Use speedtest-cli:

$ curl -s https://raw.githubusercontent.com/sivel/speedtest-cli/master/speedtest.py | python -
Retrieving speedtest.net configuration...
Testing from Comcast Cable (73.1.128.16)...
Retrieving speedtest.net server list...
Selecting best server based on ping...
Hosted by Broadwave (Fort Lauderdale, FL) [43.78 km]: 22.155 ms
Testing download speed................................................................................
Download: 232.72 Mbit/s
Testing upload speed......................................................................................................
Upload: 10.07 Mbit/s
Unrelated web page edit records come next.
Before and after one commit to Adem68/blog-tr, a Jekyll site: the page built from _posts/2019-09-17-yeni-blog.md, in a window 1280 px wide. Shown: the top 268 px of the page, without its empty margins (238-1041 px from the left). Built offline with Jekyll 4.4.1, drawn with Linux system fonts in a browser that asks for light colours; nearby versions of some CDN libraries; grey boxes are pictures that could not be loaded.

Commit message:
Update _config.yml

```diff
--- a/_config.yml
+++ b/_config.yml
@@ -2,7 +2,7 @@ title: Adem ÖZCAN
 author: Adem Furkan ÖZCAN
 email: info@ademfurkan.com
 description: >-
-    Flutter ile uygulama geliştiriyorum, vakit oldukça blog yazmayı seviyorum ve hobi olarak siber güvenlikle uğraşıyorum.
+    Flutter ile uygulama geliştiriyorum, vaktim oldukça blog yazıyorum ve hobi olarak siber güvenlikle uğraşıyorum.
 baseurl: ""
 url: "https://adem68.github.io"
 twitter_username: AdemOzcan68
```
Jenkins: Accessing REST API for a Specific Plugin

Some plugins may extent the Jenkins API with additional functionality. To [blindly] determine if this is the case for a particular plugin of interest, first enumerate the list of installed plugins:

https://<jenkins server>/pluginManager/api/json?depth=2

Then, find the plugin in the list and get the value from its “shortName” field:

Selection_20193009-23:57:31_01.png

That value is the name used in the API URL. In this case, that URL would be https://<jenkins server>/gerrit-trigger‚Äč. This might be enough to get you what you need, though, depending on the plugin, you might have to reverse-engineer the plugins’ sourcecode in order to find which further nouns/entity subpaths are available from here. You might do a Google search and then grep for the paths that you find from that in order to discover siblings.

This is not meant to be a complicated post, though the information is made complicated by the effort required to find the information.

go-exfat

I’m a Linux guy, but the lure of a new filesystem spec can not be denied.

This is a read-only exFAT impementation in pure Go. This provides a direct API, but several command-line tools were also made available with which to inspect the filesystem’s structure. There’s 90% test-coverage and an A+ on the score-card.

https://github.com/dsoprea/go-exfat

Go: An In-Memory ReadWriteSeeker

The SeekableBuffer type is similar to a bytes.Buffer in that you can perform both reads and writes against it, but has the following two main differences:

  1. You can seek on it.
  2. After writing to it, the current position will be on the byte following whatever you wrote. This is the typical behavior for a file resource on almost any platform but not for a bytes.Buffer.

Eccentric usage of seek, read, and write behavior, such as the following, will work as expected:

  • seeking but not writing
  • seeking past the end of the file and writing
  • seeking past the end of the file and reading
  • writing N+M bytes when positioned only N bytes from the end of the file

Usage (from the unit-tests):

sb := NewSeekableBuffer()

// Write first string.

data := []byte("word1-word2")

_, err := sb.Write(data)
log.PanicIf(err)

// Seek and replace partway through, and replace more data than we
// currently have.

_, err = sb.Seek(6, os.SEEK_SET)
log.PanicIf(err)

data2 := []byte("word3-word4")

_, err = sb.Write(data2)
log.PanicIf(err)

// Read contents.

_, err = sb.Seek(0, os.SEEK_SET)
log.PanicIf(err)

buffer := make([]byte, 20)

_, err = sb.Read(buffer)
log.PanicIf(err)

// `buffer` currently has "word1-word3-word4".